Moore Ascends Political Ladder

Lindsay Wilson, Lifestyle Editor

While most seniors are stressing over their college applications, embellishing their resumes and painstakingly editing their Common App essays, Mikaela Moore must juggle that with running for a statewide position in Youth and Government. Hoping to win the secondary election for Speaker of Assembly in the upcoming month, Moore will continue campaigning for the next couple of weeks.

Two years ago, Moore wandered through the quad on Club Day, sampling the wares, looking for an opportunity that would improve her college application. Moore stopped at the Youth and Government table and decided to sign up. “I went to my first meeting, and fell in love with it. The rest is history,” she explained.

Generally, Moore spends about 2 hours at the weekly meeting, arriving half an hour early, participating for an hour, and then staying for half an hour afterwards. She also works on Youth and Government material outside meetings, writing bills for approximately 2 hours.

During campaign season, Moore spends about 16 hours on lobbying each week. Last week, she spent 7 hours on making posters, 4 working on speeches, 3 networking to set up delegation visits, and 2 on the actual visits.

Moore chose to participate in the election because of her experience at a nationwide Youth and Government congress.

“I decided that I wanted to run because I’ve been in Youth and Government for several years and was selected to go to the Congress on National Affairs. I went, and I realized that I had a lot to offer in terms of leadership because I have had experience with chairing committees, debating, and writing bills. Those things have made me really critically analyze what it takes and what it means to have a fun, efficient, and well-run session,” she said.

Moore believes that her years spent with Youth and Government have prepared her for the position. “I wouldn’t be running unless I knew that I could do a good job.”

According to Moore, Speaker of the Assembly is based on the role of Speaker of the House in California’s House of Representatives. If she wins the position, she will preside over 400 delegates in the Youth and Government Assembly program. Speaker of the Assembly is the third most powerful position in the organization; Speaker of Assembly is of the same stature as Lieutenant Governor.

In the race, Moore will compete with other delegates from throughout the state.

As part of her campaigning, Moore goes on visits to other delegations, makes videos, and attends cluster meetings. While at meetings, she gives a speech and participates in a question and answer session. Moore has visited delegations in Danville, Albany, Silicon Valley, Culver Palms, and El Dorado, and sent a video to one in Culver Palms. Last weekend, she gave a speech at the Camp Roberts Conference in Paso Robles. “I spoke in front of 3,000 people and was one of the 2 finalists that won the primary for the Speaker of the Assembly race,” Moore said.

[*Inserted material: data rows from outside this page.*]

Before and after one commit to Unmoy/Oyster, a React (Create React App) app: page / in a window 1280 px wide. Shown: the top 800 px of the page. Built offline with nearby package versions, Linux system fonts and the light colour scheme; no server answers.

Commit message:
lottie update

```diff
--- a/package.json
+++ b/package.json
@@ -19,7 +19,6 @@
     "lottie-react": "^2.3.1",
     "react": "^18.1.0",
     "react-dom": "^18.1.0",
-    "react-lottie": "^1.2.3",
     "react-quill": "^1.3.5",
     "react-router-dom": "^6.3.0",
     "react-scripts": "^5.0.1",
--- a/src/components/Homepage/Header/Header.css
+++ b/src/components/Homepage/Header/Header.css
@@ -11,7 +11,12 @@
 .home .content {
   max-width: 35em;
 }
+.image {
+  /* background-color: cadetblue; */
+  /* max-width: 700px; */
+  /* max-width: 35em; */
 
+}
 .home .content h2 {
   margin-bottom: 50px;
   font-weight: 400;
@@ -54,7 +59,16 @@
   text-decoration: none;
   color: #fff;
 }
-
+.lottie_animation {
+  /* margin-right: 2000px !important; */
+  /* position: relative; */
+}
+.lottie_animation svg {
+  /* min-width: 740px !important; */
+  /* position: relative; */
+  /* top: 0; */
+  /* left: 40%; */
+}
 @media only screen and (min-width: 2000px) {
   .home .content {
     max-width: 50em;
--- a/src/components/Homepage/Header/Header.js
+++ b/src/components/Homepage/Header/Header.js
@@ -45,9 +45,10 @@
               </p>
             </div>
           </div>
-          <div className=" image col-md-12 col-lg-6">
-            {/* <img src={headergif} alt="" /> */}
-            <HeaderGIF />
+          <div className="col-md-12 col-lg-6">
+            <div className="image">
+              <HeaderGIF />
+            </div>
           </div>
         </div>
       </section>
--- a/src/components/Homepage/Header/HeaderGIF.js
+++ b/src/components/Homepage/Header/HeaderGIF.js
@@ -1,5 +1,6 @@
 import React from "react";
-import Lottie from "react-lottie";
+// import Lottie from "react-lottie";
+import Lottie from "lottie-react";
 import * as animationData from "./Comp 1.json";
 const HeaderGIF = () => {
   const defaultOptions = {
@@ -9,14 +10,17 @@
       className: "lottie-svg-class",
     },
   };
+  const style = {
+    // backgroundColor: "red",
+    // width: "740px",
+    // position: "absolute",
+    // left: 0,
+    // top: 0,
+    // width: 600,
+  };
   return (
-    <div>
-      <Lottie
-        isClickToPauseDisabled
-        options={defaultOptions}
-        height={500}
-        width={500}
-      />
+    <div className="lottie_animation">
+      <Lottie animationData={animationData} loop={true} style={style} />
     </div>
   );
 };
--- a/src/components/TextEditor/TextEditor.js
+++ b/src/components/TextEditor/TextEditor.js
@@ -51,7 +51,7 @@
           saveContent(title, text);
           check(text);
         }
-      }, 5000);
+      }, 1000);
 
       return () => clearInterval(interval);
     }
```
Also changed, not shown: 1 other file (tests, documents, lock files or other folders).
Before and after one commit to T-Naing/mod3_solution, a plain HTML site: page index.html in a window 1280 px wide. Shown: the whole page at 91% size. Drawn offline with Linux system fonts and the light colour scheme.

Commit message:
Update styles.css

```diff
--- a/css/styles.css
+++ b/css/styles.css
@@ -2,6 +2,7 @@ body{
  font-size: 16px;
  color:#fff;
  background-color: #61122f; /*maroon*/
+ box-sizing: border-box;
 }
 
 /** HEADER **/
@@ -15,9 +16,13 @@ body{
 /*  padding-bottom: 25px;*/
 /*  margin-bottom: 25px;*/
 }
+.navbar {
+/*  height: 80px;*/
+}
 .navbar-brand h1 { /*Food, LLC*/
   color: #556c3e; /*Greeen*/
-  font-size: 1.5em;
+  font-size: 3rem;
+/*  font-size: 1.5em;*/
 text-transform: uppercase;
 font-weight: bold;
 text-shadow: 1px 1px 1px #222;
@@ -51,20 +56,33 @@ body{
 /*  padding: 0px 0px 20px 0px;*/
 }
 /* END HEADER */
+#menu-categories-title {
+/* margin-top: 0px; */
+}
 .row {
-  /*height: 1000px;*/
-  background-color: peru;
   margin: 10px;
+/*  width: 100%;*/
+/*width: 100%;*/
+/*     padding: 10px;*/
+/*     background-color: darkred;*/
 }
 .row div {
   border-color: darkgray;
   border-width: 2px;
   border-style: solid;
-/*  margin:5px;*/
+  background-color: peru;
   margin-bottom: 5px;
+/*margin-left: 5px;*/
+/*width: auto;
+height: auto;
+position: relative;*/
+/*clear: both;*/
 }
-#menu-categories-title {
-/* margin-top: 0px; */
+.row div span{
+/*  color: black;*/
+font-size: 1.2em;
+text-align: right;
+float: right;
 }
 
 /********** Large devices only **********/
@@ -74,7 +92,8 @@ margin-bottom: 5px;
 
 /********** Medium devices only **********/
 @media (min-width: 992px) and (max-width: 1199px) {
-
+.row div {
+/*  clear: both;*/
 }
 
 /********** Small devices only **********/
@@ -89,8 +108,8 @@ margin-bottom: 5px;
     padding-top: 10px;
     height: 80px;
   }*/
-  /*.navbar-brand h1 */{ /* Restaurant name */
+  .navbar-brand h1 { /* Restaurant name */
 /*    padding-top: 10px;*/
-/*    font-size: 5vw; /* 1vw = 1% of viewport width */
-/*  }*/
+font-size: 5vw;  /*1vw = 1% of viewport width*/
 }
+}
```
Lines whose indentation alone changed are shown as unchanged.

Moore feels that she stands a good chance in winning the election: “I did well with small delegations which is good.”

Moore enjoys Youth and Government for many reasons, including the atmosphere. “The atmosphere when you get to the conference you’re going to is really special,” she said.

She also appreciates the feeling of camaraderie between delegates. Last weekend at Camp Roberts, she was struck by the sense of conviviality amongst candidates competing against one another for the Speaker of Assembly position. Most would expect a tense atmosphere, but, according to Moore, this was not the case. “When we were waiting to give our speeches backstage, we were all really nervous about speaking in front of thousands of people, but there wasn’t any animosity. There is a feeling of community amongst supposed enemies, which I really liked,” she said.

Although Moore enjoys participating in politics, she does not plan on majoring in political science, government, or law in college, although she is considering entering the field of politics. “I think I want to go into medicine and then go into politics,” she explained.  She believes that Youth and Government has really opened her eyes to politics and is considering a national government position in the future. “I think that Youth and Government has broadened my horizon. One day, I might want to run for a Senate seat,” Moore said.